The probable answer is not very much. The industry will be seen to be “doing something” but action from state to state will be variable and possibly argumentative. Should X reduce breeding while Y keeps going? And, if so, how and by how much? Will breeding rights be traded like taxi licenses? Will A, B and C care about what happens to race fields in X, Y and Z? What might happen to smaller states where even minor changes would produce big negative impacts? If a state is in decline, should it get extra support? Will Paul Wheeler be told where to send the hundreds of youngsters he produces each year?
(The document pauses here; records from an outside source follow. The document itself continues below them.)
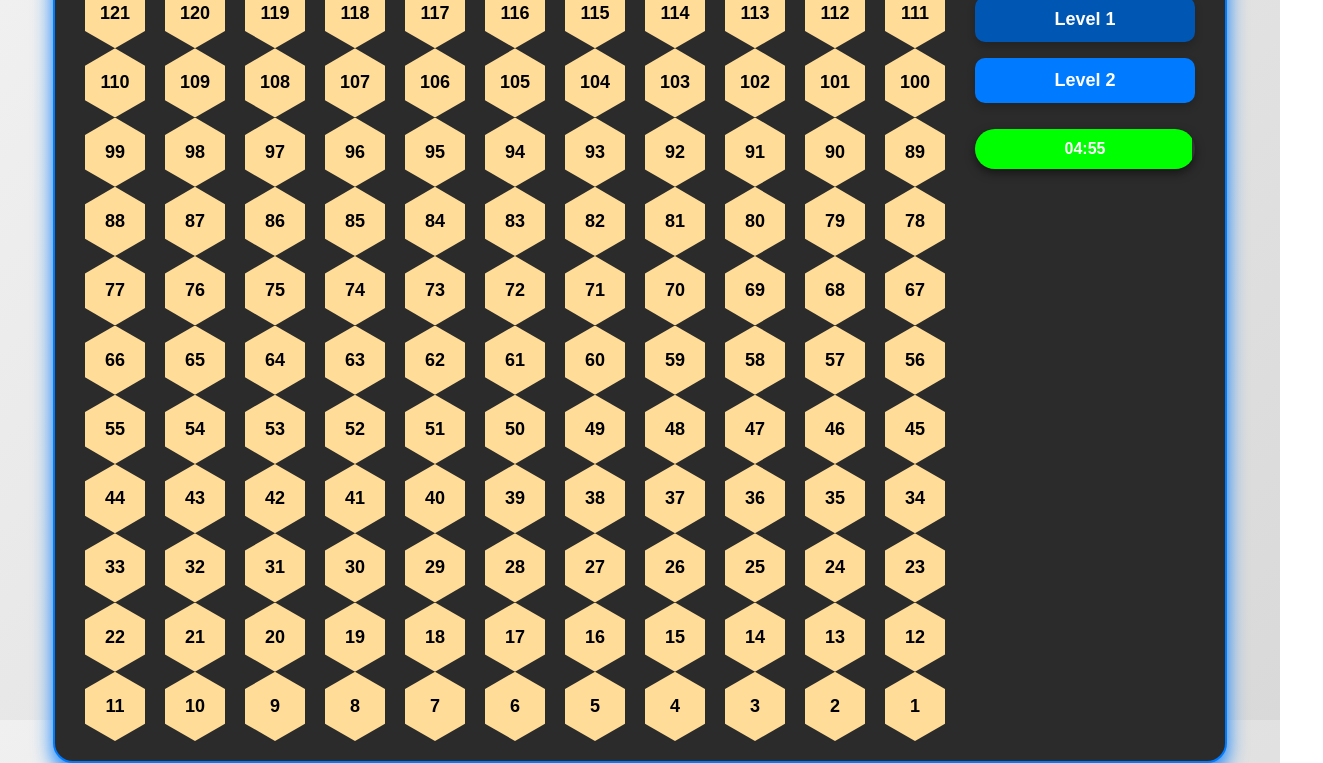
Repository: radisyah/THE_BRAIN_STORM
Page: Terrible Hunt.html
These files come from the project's save history. The page is drawn as it stood at one moment and after the next save; the edit follows.
The browser window is 1280 px wide. The page is 1280 px wide, then 1323 px, so the pictures cover 1323 px, including what lies to the right of the window. The pictures show the whole page.

Above is the page before, as saved 2024-10-25 23:30:23.

### Terrible Hunt.html
<!DOCTYPE html>
<html lang="en">
<head>
    <meta charset="UTF-8">
    <meta name="viewport" content="width=device-width, initial-scale=1.0">
    <title>Terrible Hunt</title>
    <style>
        body {
            font-family: Arial, sans-serif;
            display: flex;
            justify-content: center;
            align-items: center;
            height: 100vh;
            margin: 0;
            background: linear-gradient(135deg, #f0f0f0, #d9d9d9); /* Smooth gradient background */
        }

        .container {
            display: flex;
            justify-content: center;
            align-items: flex-start;
            background-color: #2b2b2b; /* Dark background for contrast */
            border-radius: 20px;
            box-shadow: 0 8px 20px #007bff;
            padding: 30px;
            border: 2px solid #007bff;
            transition: transform 0.3s ease-in-out;
        }

          /* Timer container styles */
          .timer-container {
            position: relative;
            width: 100%;
            height: 40px;
            background-color: #333;
            border-radius: 20px;
            overflow: hidden;
            box-shadow: 0px 4px 10px rgba(0, 0, 0, 0.5);
            margin-bottom: 10px;
        }

        /* Timer text styles */
        #timer {
            position: absolute;
            top: 50%;
            left: 50%;
            transform: translate(-50%, -50%);
            color: white;
            font-size: 16px;
            font-weight: bold;
            z-index: 2;
        }

        /* Progress bar styles */
        .timer-bar {
            position: absolute;
            top: 0;
            left: 0;
            height: 100%;
            background: linear-gradient(90deg, #00ff00, #ffff00, #ff0000);
            width: 100%;
            transition: width 1s linear;
            z-index: 1;
        }

        .container:hover {
            transform: scale(1.02); /* Slight scale effect when hovering over the container */
        }

        /* Hexagonal grid container */
        .hex-grid {
            display: grid;
            grid-template-columns: repeat(11, 60px);
            grid-gap: 20px; /* Adjust gap between hexagons for better spacing */
            justify-content: center;
            margin-right: 30px;
        }

        .hex {
            position: relative;
            width: 60px;
            height: 69.28px;
            background: #ffdd99;
            display: flex;
            justify-content: center;
            align-items: center;
            font-size: 18px;
            font-weight: bold;
            color: black;
            clip-path: polygon(
                50% 0%,
                100% 25%,
                100% 75%,
                50% 100%,
                0% 75%,
                0% 25%
            );
            cursor: pointer;
            transition: background-color 0.3s, transform 0.3s, box-shadow 0.3s;
            margin: -10px 0;
            box-shadow: 0 4px 8px rgba(0, 0, 0, 0.2); /* Add shadow to hexagons */
        }

        /* Hover effect with larger shadow and movement */
        .hex:hover {
            background-color: #ffd166;
            transform: translateY(-10px) scale(1.05); /* Larger transform effect */
            box-shadow: 0 6px 12px rgba(0, 0, 0, 0.3); /* Enhanced shadow on hover */
        }

        /* Mengatur gaya ketika benar atau salah */
        .hex.correct {
            background-color: #28a745; /* Green for correct */
            color: white;
            box-shadow: 0 6px 12px rgba(0, 255, 0, 0.3); /* Green shadow */
        }

        .hex.wrong {
            background-color: #dc3545; /* Red for wrong */
            color: white;
            box-shadow: 0 6px 12px rgba(255, 0, 0, 0.3); /* Red shadow */
        }

        /* Tombol dan styling */
        .button-container {
            display: flex;
            flex-direction: column;
            justify-content: flex-start;
        }

        .level-button {
            background-color: #007bff;
            color: white;
            border: none;
            border-radius: 10px; /* More rounded buttons */
            padding: 12px;
            margin: 8px 0;
            cursor: pointer;
            font-size: 18px;
            font-weight: bold;
            transition: background-color 0.3s, box-shadow 0.3s, transform 0.3s;
            width: 220px;
            box-shadow: 0 4px 8px rgba(0, 0, 0, 0.2); /* Soft shadow for buttons */
        }

        .level-button:hover {
            background-color: #0056b3;
            box-shadow: 0 6px 12px rgba(0, 0, 0, 0.3); /* Enhanced shadow on hover */
            transform: translateY(-3px); /* Slight movement on hover */
        }
    </style>
</head>

<body>
  <div class="container">
        <div class="hex-grid" id="hex-grid">
            <!-- Grid hexagonal will be dynamically populated -->
        </div>

        <div class="button-container">
            <button class="level-button" id="level1-btn" onclick="selectLevel(1)" disabled>Level 1</button>
            <button class="level-button" id="level2-btn" onclick="selectLevel(2)" disabled>Level 2</button>
            <br>
            <div class="timer-container">
                <div id="timer">05:00</div>
                <div class="timer-bar"></div>
            </div>
        </div>
    </div>
</body>

<script>
    let correctNumbers = [];
    let wrongAttempts = 0;
    let currentLevel = 1;
    let isGridDisabled = false;
    let isTimerRunning = false;
    let timerInterval;
    const timeLimit = 300;
    let timeRemaining = timeLimit;

    const timerDisplay = document.getElementById('timer');
    const timerBar = document.querySelector('.timer-bar');

    function selectLevel(level) {
        currentLevel = level;
        correctNumbers = generateCorrectNumbers(level);
        generateHexGrid();
        wrongAttempts = 0;
        isGridDisabled = false;

        // Set button styles and disable/enable accordingly
        document.getElementById('level1-btn').disabled = level !== 1;
        document.getElementById('level2-btn').disabled = level !== 2;
        updateButtonStyles();

        // Start the timer if it hasn’t started yet
        if (!isTimerRunning) {
            startTimer();
        }
    }

    function updateButtonStyles() {
        document.getElementById('level1-btn').style.backgroundColor = currentLevel === 1 ? "#0056b3" : "#007bff";
        document.getElementById('level2-btn').style.backgroundColor = currentLevel === 2 ? "#0056b3" : "#007bff";
    }

    function startTimer() {
        if (isTimerRunning) return;
        isTimerRunning = true;

        timerInterval = setInterval(() => {
            timeRemaining--;

            const minutes = Math.floor(timeRemaining / 60);
            const seconds = timeRemaining % 60;
            timerDisplay.textContent = `${minutes < 10 ? '0' + minutes : minutes}:${seconds < 10 ? '0' + seconds : seconds}`;

            const percentage = (timeRemaining / timeLimit) * 100;
            timerBar.style.width = `${percentage}%`;
            timerBar.style.background = percentage <= 33 ? "#ff0000" : percentage <= 66 ? "#ffff00" : "#00ff00";

            if (timeRemaining <= 0) {
                clearInterval(timerInterval);
                isTimerRunning = false;
                timerDisplay.textContent = "Time is Over";
                disableGridInteractions();
            }
        }, 1000);
    }

    function disableGridInteractions() {
        isGridDisabled = true;
        const hexGrid = document.getElementById('hex-grid');
        Array.from(hexGrid.children).forEach(hexItem => {
            hexItem.style.pointerEvents = 'none';
        });
        const resetButton = document.getElementById('reset');
        if (resetButton) {
            resetButton.disabled = true;
            resetButton.style.pointerEvents = 'none';
        }
    }

    function generateCorrectNumbers(level) {
        return level === 1 ? getPrimes(1, 121) : getPerfectSquares(122, 242);
    }

    function generateHexGrid() {
        const hexGrid = document.getElementById('hex-grid');
        hexGrid.innerHTML = ''; // Clear the grid

        let number = (currentLevel === 1) ? 121 : (currentLevel - 1) * 121 + 1; // Set initial number based on level
        const totalHex = 121;

        for (let i = 0; i < totalHex; i++) {
            const hex = document.createElement('div');
            hex.classList.add('hex');
            hex.textContent = number;

            (function(num) {
                hex.addEventListener('click', function() {
                    if (!isGridDisabled) {
                        if (correctNumbers.includes(num)) {
                            hex.classList.add('correct');
                            if (currentLevel === 1) {
                                checkAllPrimesGuessed();
                            } else if (currentLevel === 2) {
                                checkAllPerfectSquaresGuessed();
                            }
                        } else {
                            hex.classList.add('wrong');
                            wrongAttempts++;
                            if (wrongAttempts >= 2) {
                                setTimeout(resetHexColors, 1000);
                            }
                        }
                    }
                });
            })(number);

            hexGrid.appendChild(hex);
            number = (currentLevel === 1) ? number - 1 : number + 1;
        }
    }



    function checkAllPerfectSquaresGuessed() {
        const allCorrectHexes = document.querySelectorAll('.hex.correct');
        if (allCorrectHexes.length === correctNumbers.length) {
            setTimeout(() => {
                location.reload(); // Refresh the page after 1-second delay
            }, 1000);
        }
    }


    function checkAllPrimesGuessed() {
        const allCorrectHexes = document.querySelectorAll('.hex.correct');
        if (allCorrectHexes.length === correctNumbers.length) {
            setTimeout(() => {
                selectLevel(2); // Move to Level 2 after 1-second delay
            }, 1000);
        }
    }



    function resetHexColors() {
        document.querySelectorAll('.hex').forEach(hex => {
            hex.classList.remove('correct', 'wrong');
        });

        correctNumbers = generateCorrectNumbers(currentLevel);
        generateHexGrid();
        wrongAttempts = 0;
    }

    function getPrimes(start, end) {
        const primes = [];
        for (let i = start; i <= end; i++) {
            if (isPrime(i)) primes.push(i);
        }
        return primes;
    }

    function isPrime(num) {
        if (num <= 1) return false;
        for (let i = 2; i <= Math.sqrt(num); i++) {
            if (num % i === 0) return false;
        }
        return true;
    }

    function getPerfectSquares(start, end) {
        const squares = [];
        for (let i = Math.ceil(Math.sqrt(start)); i <= Math.floor(Math.sqrt(end)); i++) {
            squares.push(i * i);
        }
        return squares;
    }

    window.onload = function() {
        selectLevel(1);
    };
</script>

</body>
</html>

After the next save:
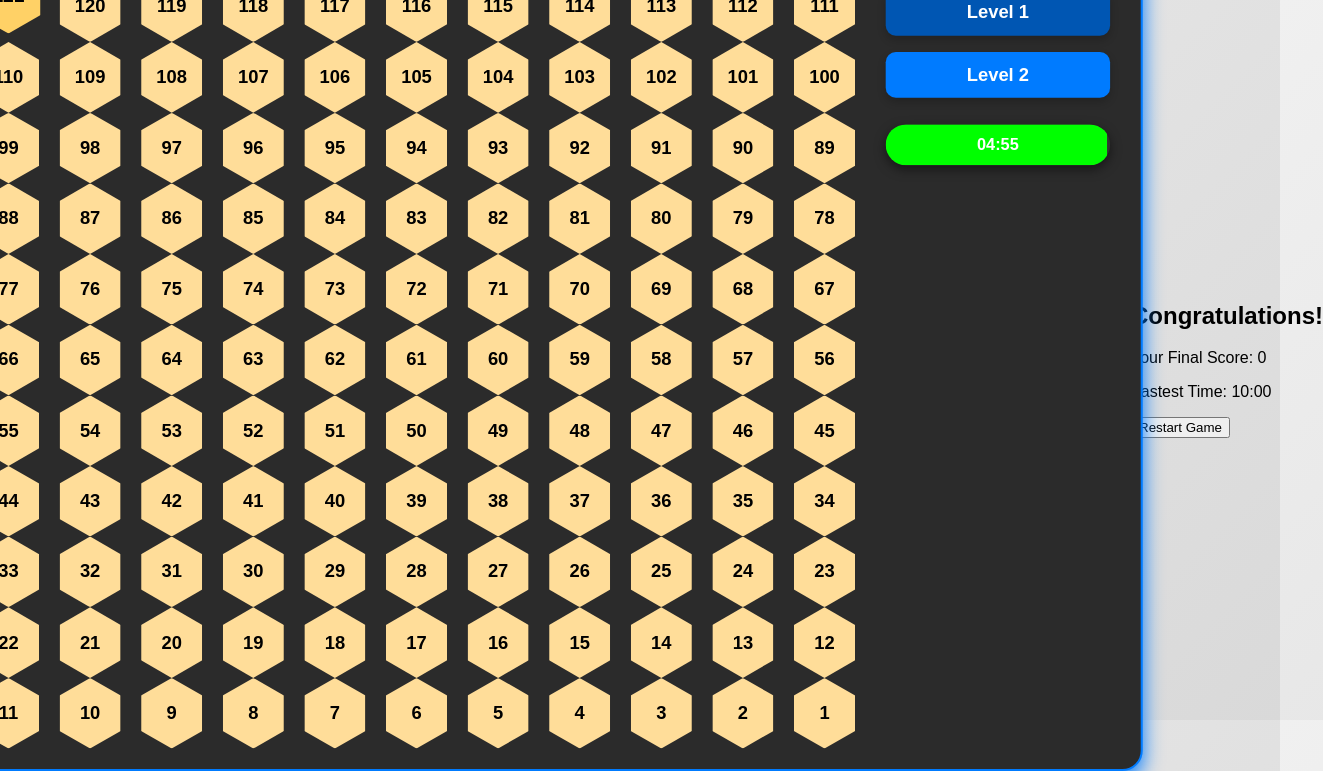
Saved 10 s later.
--- a/Terrible Hunt.html
+++ b/Terrible Hunt.html
@@ -152,7 +152,7 @@
 </head>
 
 <body>
-  <div class="container">
+    <div class="container">
         <div class="hex-grid" id="hex-grid">
             <!-- Grid hexagonal will be dynamically populated -->
         </div>
@@ -165,6 +165,15 @@
                 <div id="timer">05:00</div>
                 <div class="timer-bar"></div>
             </div>
+        </div>
+    </div>
+    <!-- Final Score Modal -->
+    <div class="modal" id="final-score-modal">
+        <div class="modal-content">
+            <h2>Congratulations!</h2>
+            <p id="final-score-display">Your Final Score: 0</p>
+            <p id="fastest-time-display">Fastest Time: 10:00</p>
+            <button class="close" onclick="restartGame()">Restart Game</button>
         </div>
     </div>
 </body>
I don’t think so. This is fanciful stuff.
In any case, without serious efforts to create an authoritative national body – which GA is not – consistency will be impossible to achieve and the public is not likely to be impressed, which is the objective of the exercise.
Irrespective of the actual totals, the basic point is that there will always be dogs that are surplus to racing needs and they deserve sensitive handling. Top of the list must be re-homing – which also means maximum attention to early husbandry to ensure that all dogs are reasonably suited to finding a new home. Anything else is a bonus.
In fact, rather than using a number cruncher like KPMG, I would much rather see this exercise conducted by people like the Working Dog Alliance team which did a terrific job of identifying the serious factual and cultural shortcomings amongst the trainer group. After all, today’s big challenge is a dog-handling problem, not one of computer programs and wonky statistics.
Meantime, with only a couple of months at its disposal and the nation to cover, you have to wonder how any consultant would be able to do a thorough job, even with good figures.
Note: On request, information on the October consultant’s brief was kindly supplied by GA but it is only now starting to gain more general publicity. It remains a big worry that most discussions at GA meetings never see the light of day. Its secretive practices are not acceptable in this day and age. Nor was its earlier confidential plan to arbitrarily cut breeding and racing activity by 40%.
It’s not just racing
Just on the subject of co-ordination amongst authorities, a guy trying to organise better safety on Australian beaches has come up with a plan to post the same signage everywhere, only to run foul of bureaucracies.
The Australian quoted him on December 5 in an article by Trent Dalton on beach rips: “People who saw (the plan) recognised it worked,” he says. “But bureaucrats and councils just couldn’t see how much standardised signage could save lives. You’d have different councils, different authorities in charge and everybody wanted to do it their way. We should be able to go to any beach in Australia and know what to look for.”
Many more people die in rips than from sharks. But it seems that getting authorities to harmonise their efforts is a disease that is hard to overcome. So far, racing has not managed to do it either.
New face, less cash
In a time of turmoil the Queensland government has found a new racing minister with the unusual name of Grace Grace (actually Ignazia Grace). She is the daughter of an Italian migrant cane cutter and a former union official with no known racing experience. Her Brisbane electorate runs into Albion Park.
The former minister, Bill Byrne, has moved to the Police portfolio.
Meantime, under the care of temporary KPMG appointee, Ian Hall, Queensland prize money has been chopped across the board in an effort to balance the books. Greyhounds will be 2% worse off.